Less often I have seen Data source Views (DSV) getting used in an SSIS solution. The biggest trait of DSV is that, once its defined, it doesn't get refreshed by itself. In a way it is desireable, and in a way it is not. This is harmful in the way that, if the underlying source structure has changed, there would be no notification to the package of the same, until and unless you explicitly hit the refresh button. But once refreshed, it catches all the changes from the underlying data source and updates the view.
The main advantage of using a DSV in a SSIS solution would be centralizing the connection logic and the scope of database objects to be used. All the packages in the solution can use the same DSV and connect to objects limited to the scope of the DSV. In case of change in logic, it would get easily cascaded to the respective packages using this DSV. Also one DSV would always run under one connection object, which would mean that by enforcing the use of DSV, uncontrolled creation of private database connections would be implicitly controlled. Also at times, it help in continued package development even if Server is offline or disconnected.
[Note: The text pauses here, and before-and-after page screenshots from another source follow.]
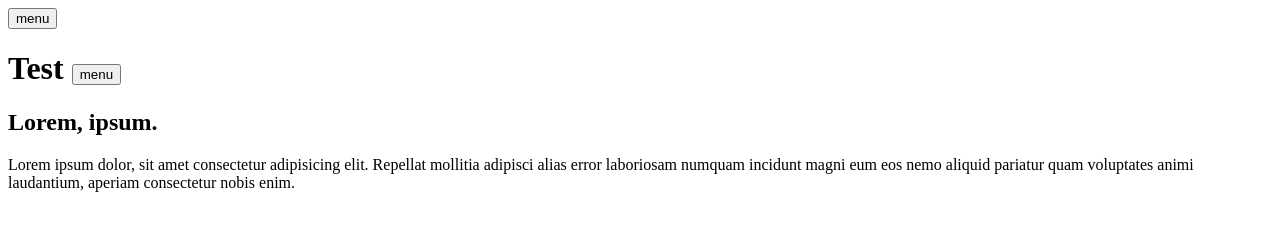
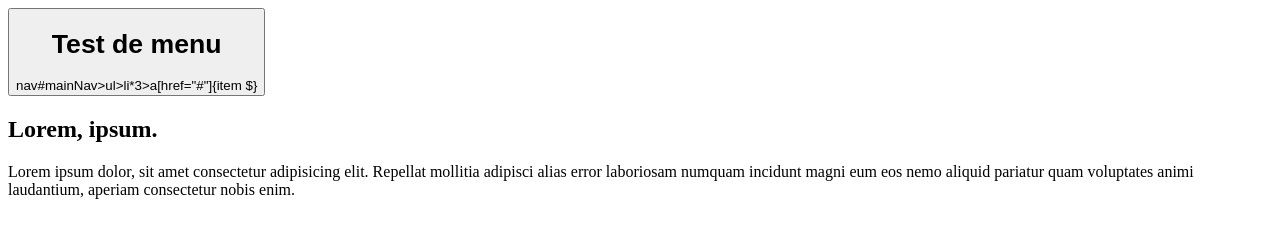
Before and after one commit to MMI-SAE-105/2022-r113-tp2-menu-alpinejs-noah75s, a website: page index.html in a window 1280 px wide. Drawn offline with Linux system fonts and the light colour scheme.

```diff
--- a/index.html
+++ b/index.html
@@ -10,8 +10,9 @@
     <!-- https://emmet.io/ -->
     <!-- header>h1{Test de menu} -->
     <header>
-      <button>menu</button>
-      <h1>Test <button>menu</button>
+      <button aria-controls="mainNav":menu</button>
+      <h1>Test de menu</h1>
+      nav#mainNav>ul>li*3>a[href="#"]{item $}
     </header>
     <!-- h2>lorem2^p>lorem -->
     <h2>Lorem, ipsum.</h2>
```
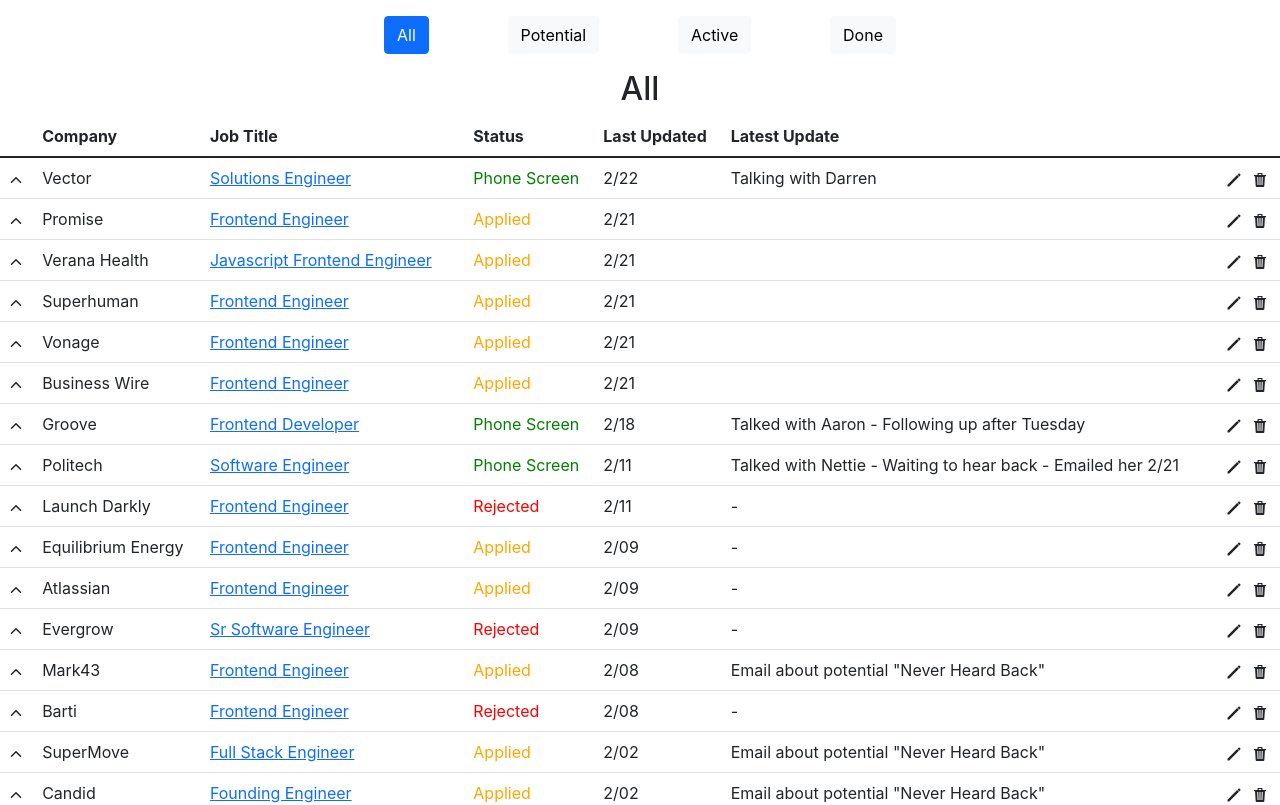
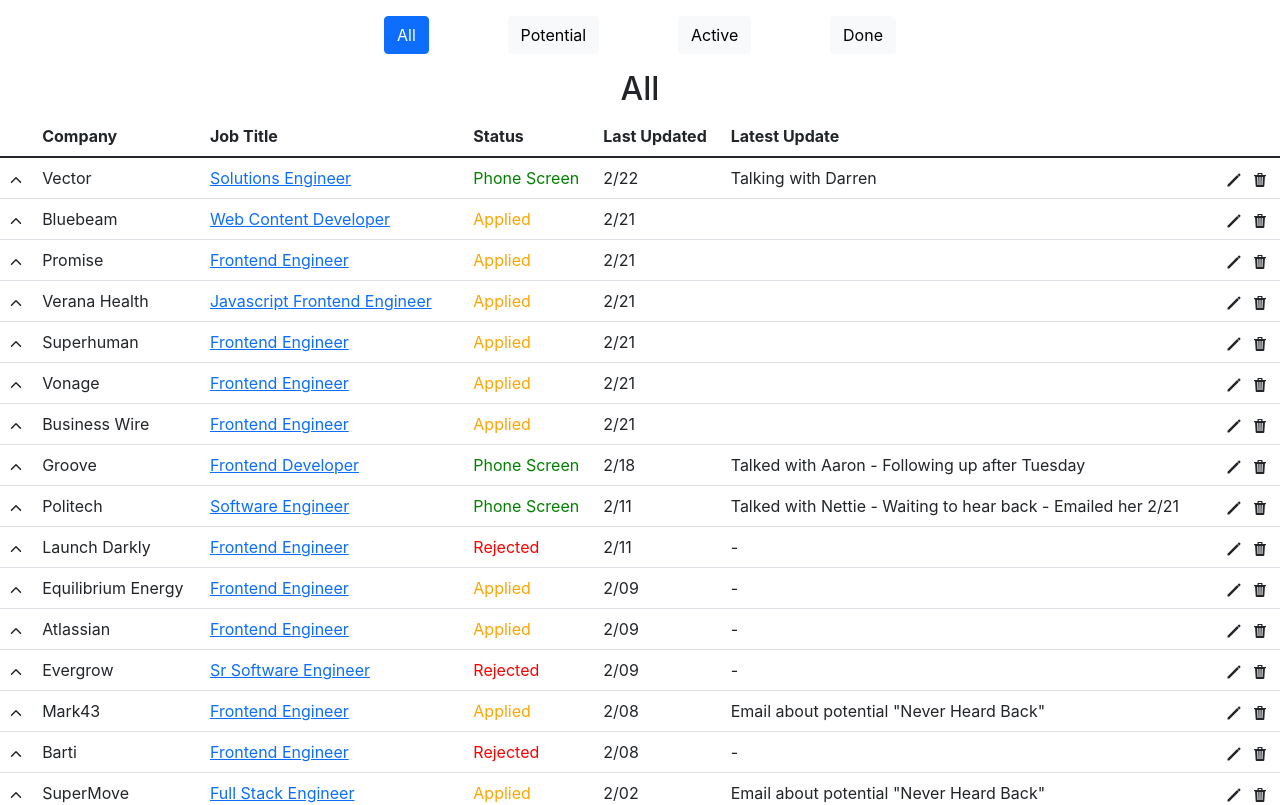
Before and after one commit to Gnola/job_tracker, a React (Create React App) app in the folder client/: page / in a window 1280 px wide. Shown: the top 805 px of the page. Built offline with nearby package versions, Linux system fonts and the light colour scheme; data requests are answered from the project's data file.

Commit message:
Updating jobs automatically

```diff
--- a/client/db.json
+++ b/client/db.json
@@ -925,6 +925,28 @@
           "updateNotes": ""
         }
       ]
+    },
+    {
+      "id": "b6de3d31-c506-4b68-9930-f22ca28fd728",
+      "status": "Applied",
+      "date": "2/21",
+      "company": "Bluebeam",
+      "jobTitle": "Web Content Developer",
+      "link": "https://www.linkedin.com/jobs/view/2921474989/?refId=01931bf4-ad8f-4036-a226-509f6f26bd2d",
+      "jobBoard": "LinkedIn/Company Site",
+      "resume": "General",
+      "location": "",
+      "category": "",
+      "connections": "",
+      "notes": "",
+      "updates": [
+        {
+          "id": "94f79068-24dd-4b01-a9ed-0c157a4cdf1e",
+          "statusUpdate": "Applied",
+          "updateDate": "2/21",
+          "updateNotes": ""
+        }
+      ]
     }
   ]
 }
--- a/client/src/App.js
+++ b/client/src/App.js
@@ -16,8 +16,8 @@
 
   // Set State Initially
   useEffect(() => {
-    axios.get("http://localhost:3001/jobs").then((res) => setJobs([...res.data].sort((a, b) => a.updates[0].updateDate < b.updates[0].updateDate ? 1 : -1))) // Automatically sorts by latest update date
-  }, [])
+    return axios.get("http://localhost:3001/jobs").then((res) => setJobs([...res.data].sort((a, b) => a.updates[0].updateDate < b.updates[0].updateDate ? 1 : -1))) // Automatically sorts by latest update date
+  }, [jobs])
 
   return (
     <div className="App">
--- a/client/src/components/AddJobForm.js
+++ b/client/src/components/AddJobForm.js
@@ -28,7 +28,6 @@
   // onSubmit
   handleAddJob = (e) => {
     e.preventDefault()
-    console.log(this.state);
     let newJob = {
       ...this.state,
       id:uuidv4(),
--- a/client/src/components/EditJobForm.js
+++ b/client/src/components/EditJobForm.js
@@ -36,7 +36,6 @@
   }
 
   render() {
-    console.log(this.state);
     return (
       <div className="modal" tabIndex="-1" role="dialog" style={{display:'block'}}>
         <div className="modal-dialog" role="document">
```
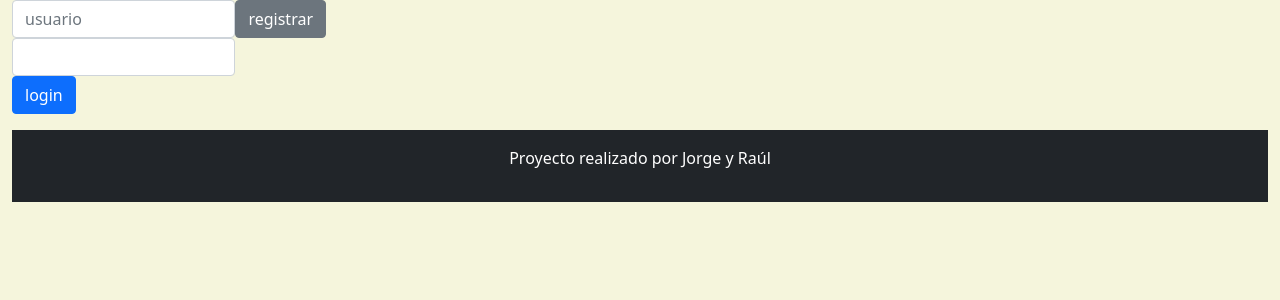
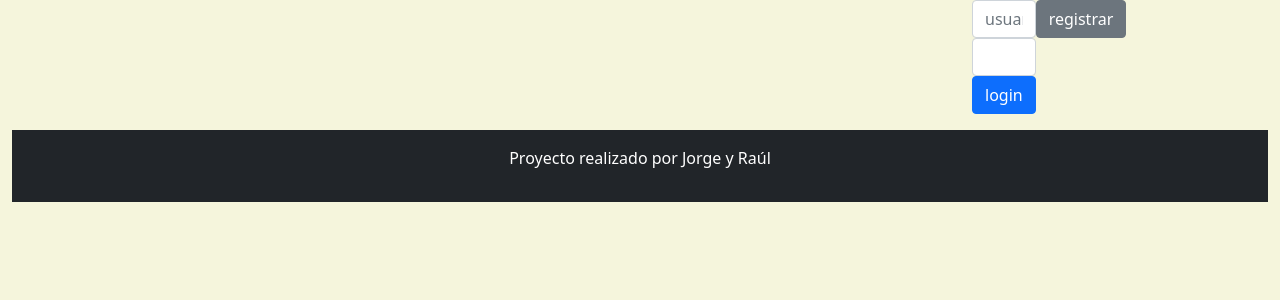
Before and after one commit to rraamirez/Proyecto-Web, a PHP site: page / in a window 1280 px wide. Shown: the part 219-519 px from the top of the page. Run offline with PHP 8.4, Linux system fonts and the light colour scheme.

Commit message:
no se por donde cogerlo

```diff
--- a/index.php
+++ b/index.php
@@ -5,16 +5,19 @@ require_once('model/bd.php');
 
 $db = new Conexion("localhost", "raul", "raul1234", "proyectoTW");
 $db->conectar();
-//$db->crearTablaVacia("nueva");
-//$db->loginDB("raul@gmail.com", "raulito");
 
 HTMLinicio("Inicio");
-HTMLfin();
 HTMLheader();
 
-//HTMLnav();
+HTMLmainContentStart();
+// Aquí va tu contenido principal
+HTMLasideStart();
 HTMLaside();
+HTMLasideEnd();
+
 HTMLfooter();
+HTMLfin();
+
 
 
 ?>
--- a/view/funcHTML.php
+++ b/view/funcHTML.php
@@ -100,4 +100,29 @@ function HTMLfooter() {
     HTML;
 }
 
+function HTMLmainContentStart(){
+    echo <<<HTML
+    <div class="row">
+        <div class="col-lg-9">
+    HTML;
+}
+
+
+function HTMLasideStart(){
+    echo <<<HTML
+        </div>
+        <div class="col-lg-1">
+            <aside style="background-color: beige;">
+    HTML;
+}
+
+function HTMLasideEnd(){
+    echo <<<HTML
+            </aside>
+        </div>
+    </div>
+    HTML;
+}
+
+
 ?>
```
Also changed, not shown: model/functionsDB.php (+0 -16 lines), test/info.php (renamed from info.php), test/testConn.php (renamed from testConn.php).
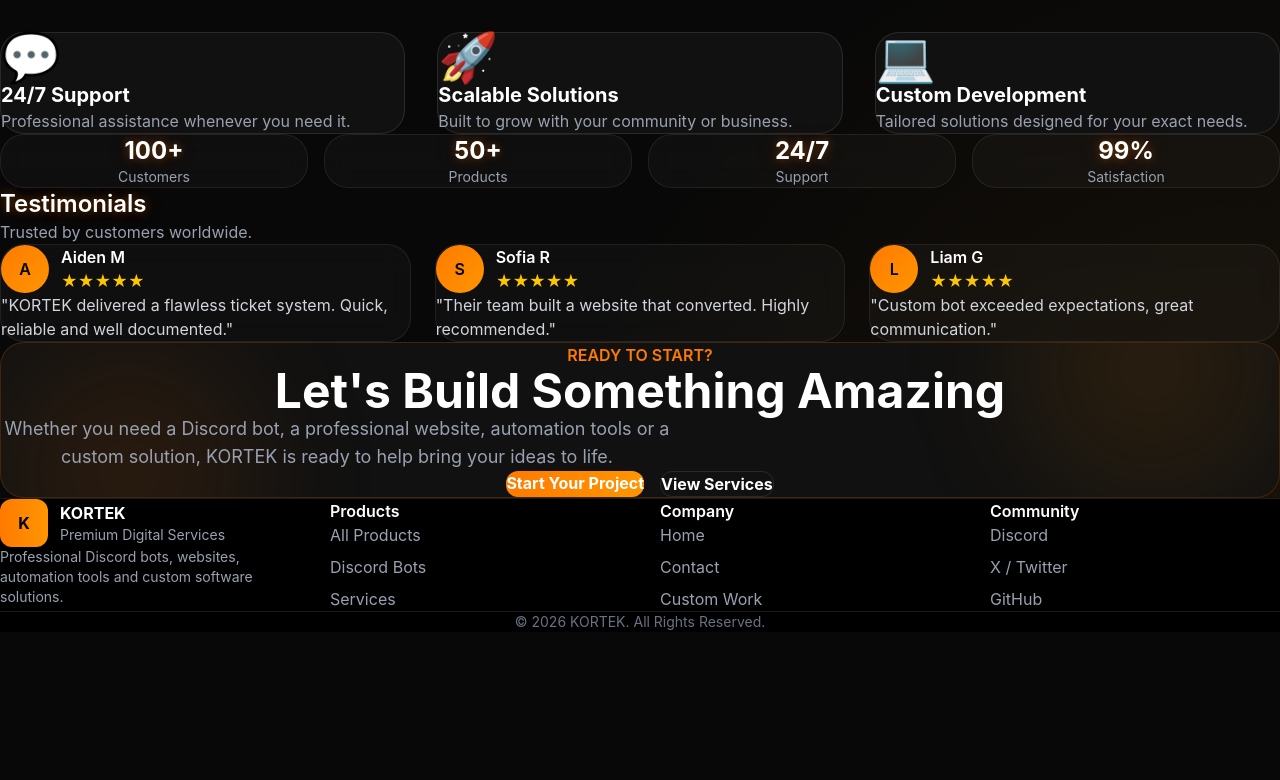
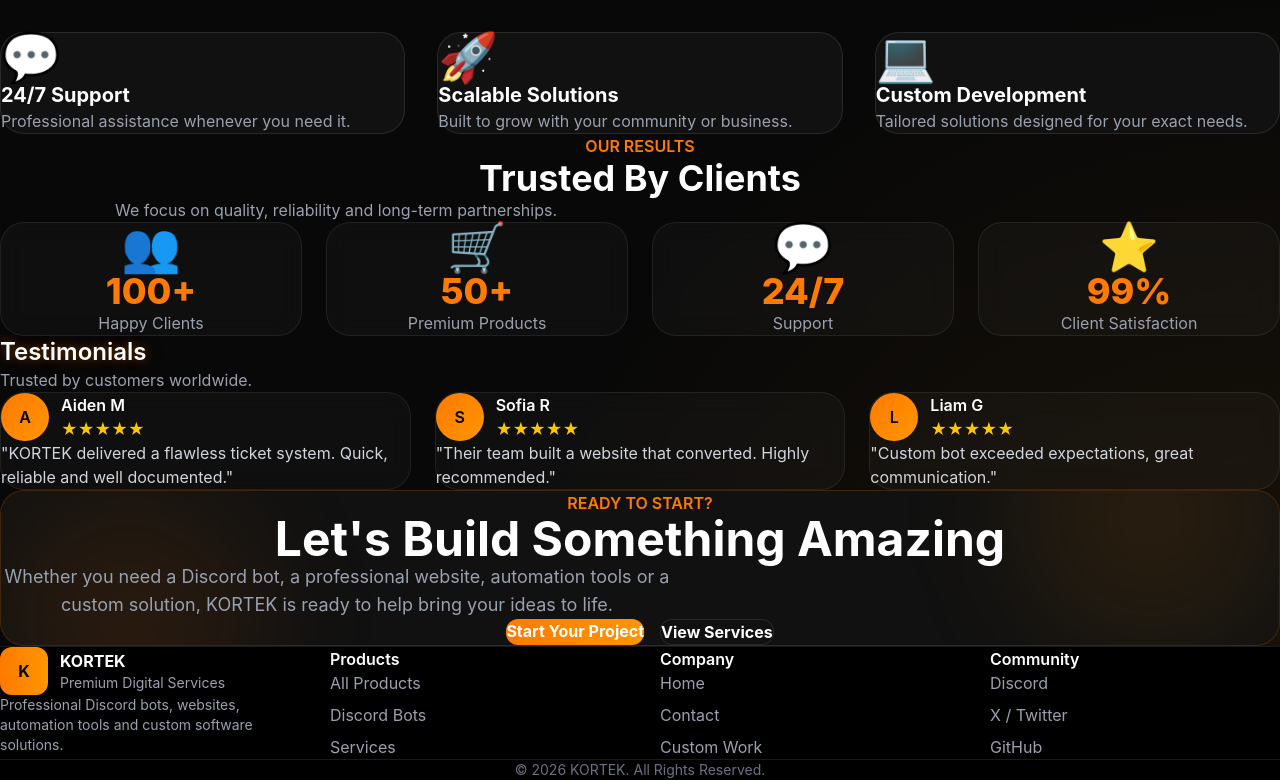
Before and after one commit to traxaloui-hue/kortek, a Next.js app: page / in a window 1280 px wide. Shown: the part 1153-1933 px from the top of the page. Before the commit the page ends 1785 px from the top, so only its background shows below. Built offline with nearby package versions, Linux system fonts and the light colour scheme.

Commit message:
Refactor Stats component with updated structure and content

```diff
--- a/components/Stats.tsx
+++ b/components/Stats.tsx
@@ -1,18 +1,60 @@
-export default function Stats(){
+export default function Stats() {
   const stats = [
-    {label:'Customers', value:'100+'},
-    {label:'Products', value:'50+'},
-    {label:'Support', value:'24/7'},
-    {label:'Satisfaction', value:'99%'}
+    {
+      value: '100+',
+      label: 'Happy Clients',
+      icon: '👥'
+    },
+    {
+      value: '50+',
+      label: 'Premium Products',
+      icon: '🛒'
+    },
+    {
+      value: '24/7',
+      label: 'Support',
+      icon: '💬'
+    },
+    {
+      value: '99%',
+      label: 'Client Satisfaction',
+      icon: '⭐'
+    }
   ]
 
   return (
-    <section>
-      <div className="grid grid-cols-2 sm:grid-cols-4 gap-4">
-        {stats.map(s=> (
-          <div key={s.label} className="card p-6 rounded-xl text-center">
-            <div className="text-2xl font-bold kortek-title">{s.value}</div>
-            <div className="text-sm text-gray-400 mt-1">{s.label}</div>
+    <section className="py-20">
+      <div className="text-center mb-12">
+        <span className="text-[#ff7a00] font-semibold">
+          OUR RESULTS
+        </span>
+
+        <h2 className="mt-3 text-4xl font-bold text-white">
+          Trusted By Clients
+        </h2>
+
+        <p className="mt-4 text-gray-400 max-w-2xl mx-auto">
+          We focus on quality, reliability and long-term partnerships.
+        </p>
+      </div>
+
+      <div className="grid gap-6 sm:grid-cols-2 lg:grid-cols-4">
+        {stats.map((stat) => (
+          <div
+            key={stat.label}
+            className="card p-8 text-center"
+          >
+            <div className="text-5xl mb-4">
+              {stat.icon}
+            </div>
+
+            <div className="text-4xl font-extrabold text-[#ff7a00]">
+              {stat.value}
+            </div>
+
+            <div className="mt-2 text-gray-400">
+              {stat.label}
+            </div>
           </div>
         ))}
       </div>
```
And if one needs to connect to some database objects that one would not wish to include in the DSV, a connection can always be created using the Shared Data Source created for the DSV. This would be a direct connection to the database, without any kind of filtering of database objects that a DSV would have. All in all, DSV is a good practice to centralize and control connection usage in a SSIS Solution.